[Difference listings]
%%

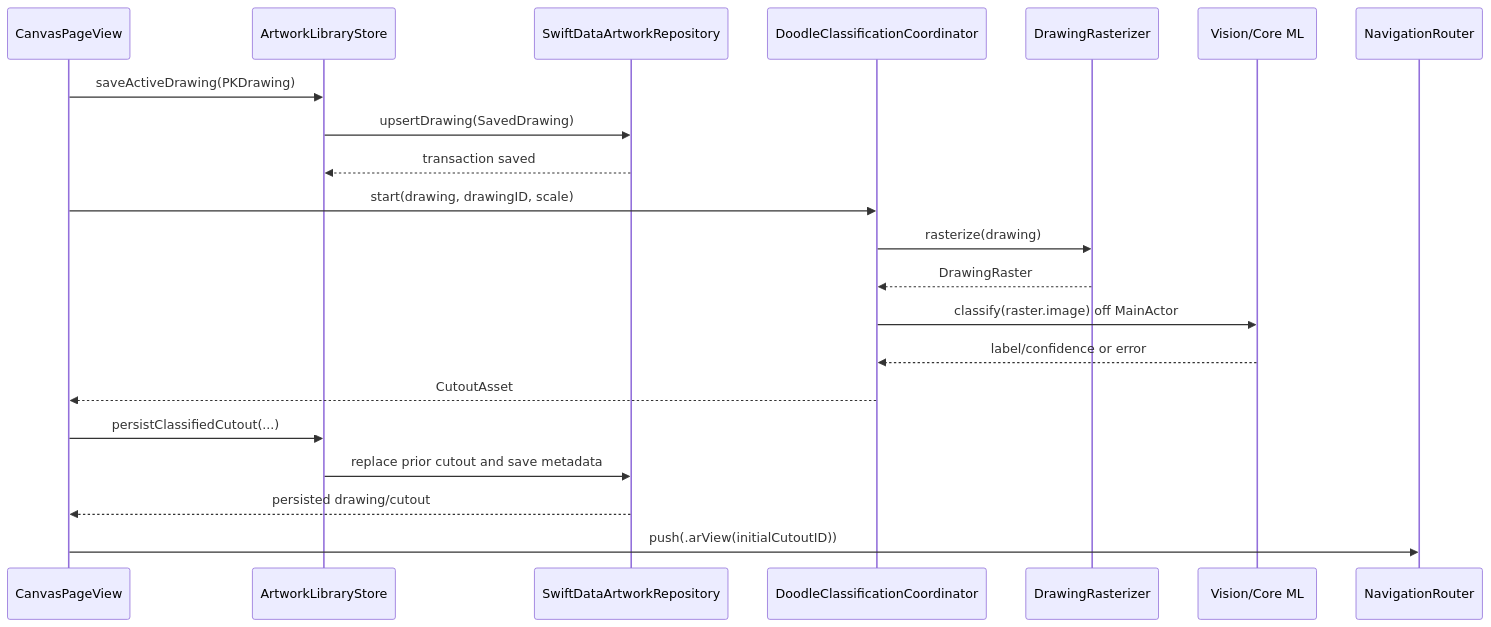
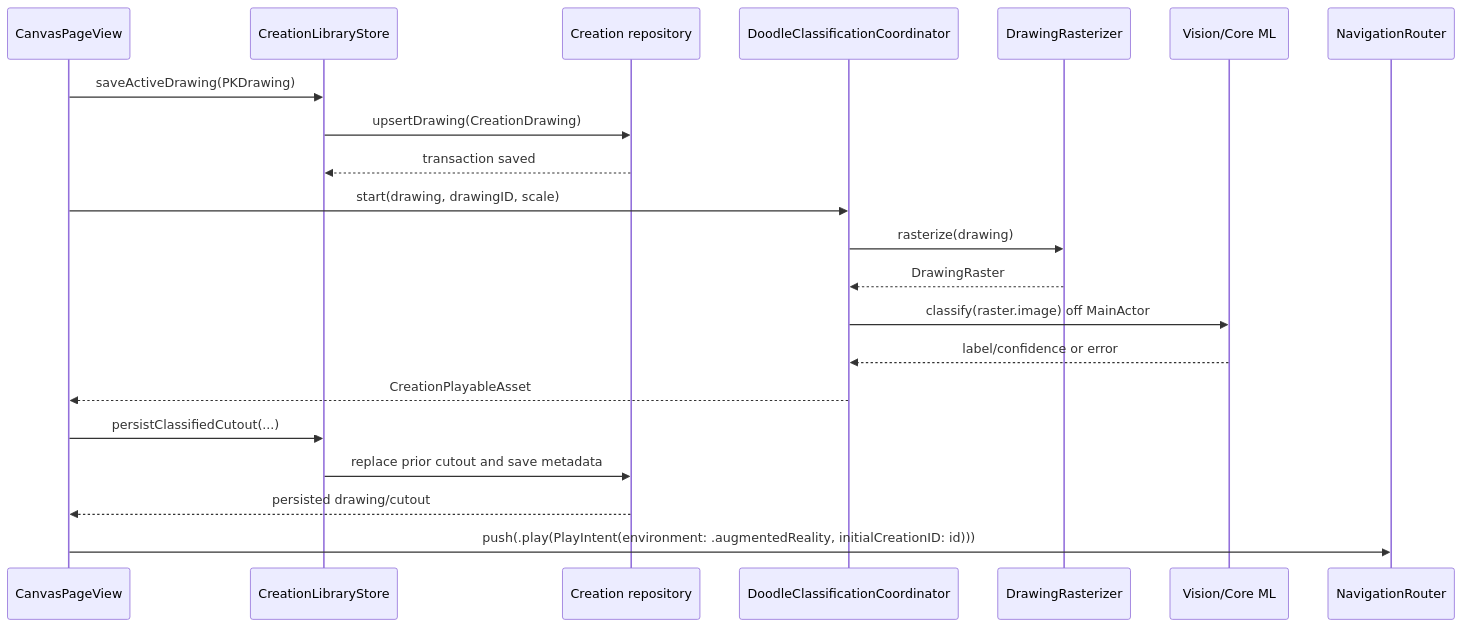
Before and after one commit to dimaswisodewo/Animagic: the second of 2 diagrams in docs/HAND_DRAWING_TO_ANIMATED_AR.md, drawn with Mermaid. The commit also changed other lines of this file and 212 other files, not shown here.

````diff
--- a/docs/HAND_DRAWING_TO_ANIMATED_AR.md
+++ b/docs/HAND_DRAWING_TO_ANIMATED_AR.md
@@ -61,24 +65,24 @@
 ```mermaid
 sequenceDiagram
     participant UI as CanvasPageView
-    participant Store as ArtworkLibraryStore
-    participant Repo as SwiftDataArtworkRepository
+    participant Store as CreationLibraryStore
+    participant Repo as Creation repository
     participant Coordinator as DoodleClassificationCoordinator
     participant Raster as DrawingRasterizer
     participant ML as Vision/Core ML
     participant Router as NavigationRouter
 
     UI->>Store: saveActiveDrawing(PKDrawing)
-    Store->>Repo: upsertDrawing(SavedDrawing)
+    Store->>Repo: upsertDrawing(CreationDrawing)
     Repo-->>Store: transaction saved
     UI->>Coordinator: start(drawing, drawingID, scale)
     Coordinator->>Raster: rasterize(drawing)
     Raster-->>Coordinator: DrawingRaster
     Coordinator->>ML: classify(raster.image) off MainActor
     ML-->>Coordinator: label/confidence or error
-    Coordinator-->>UI: CutoutAsset
+    Coordinator-->>UI: CreationPlayableAsset
     UI->>Store: persistClassifiedCutout(...)
     Store->>Repo: replace prior cutout and save metadata
     Repo-->>UI: persisted drawing/cutout
-    UI->>Router: push(.arView(initialCutoutID))
+    UI->>Router: push(.play(PlayIntent(environment: .augmentedReality, initialCreationID: id)))
 ```
````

%%

**EXERCISE REQUIREMENTS**
Set down the data exactly as it appears, without any images.

**EXPECTED ANSWER**
Before and after one commit to dimaswisodewo/Animagic: the second of 2 diagrams in docs/HAND_DRAWING_TO_ANIMATED_AR.md, drawn with Mermaid. The commit also changed other lines of this file and 212 other files, not shown here.

````diff
--- a/docs/HAND_DRAWING_TO_ANIMATED_AR.md
+++ b/docs/HAND_DRAWING_TO_ANIMATED_AR.md
@@ -61,24 +65,24 @@
 ```mermaid
 sequenceDiagram
     participant UI as CanvasPageView
-    participant Store as ArtworkLibraryStore
-    participant Repo as SwiftDataArtworkRepository
+    participant Store as CreationLibraryStore
+    participant Repo as Creation repository
     participant Coordinator as DoodleClassificationCoordinator
     participant Raster as DrawingRasterizer
     participant ML as Vision/Core ML
     participant Router as NavigationRouter
 
     UI->>Store: saveActiveDrawing(PKDrawing)
-    Store->>Repo: upsertDrawing(SavedDrawing)
+    Store->>Repo: upsertDrawing(CreationDrawing)
     Repo-->>Store: transaction saved
     UI->>Coordinator: start(drawing, drawingID, scale)
     Coordinator->>Raster: rasterize(drawing)
     Raster-->>Coordinator: DrawingRaster
     Coordinator->>ML: classify(raster.image) off MainActor
     ML-->>Coordinator: label/confidence or error
-    Coordinator-->>UI: CutoutAsset
+    Coordinator-->>UI: CreationPlayableAsset
     UI->>Store: persistClassifiedCutout(...)
     Store->>Repo: replace prior cutout and save metadata
     Repo-->>UI: persisted drawing/cutout
-    UI->>Router: push(.arView(initialCutoutID))
+    UI->>Router: push(.play(PlayIntent(environment: .augmentedReality, initialCreationID: id)))
 ```
````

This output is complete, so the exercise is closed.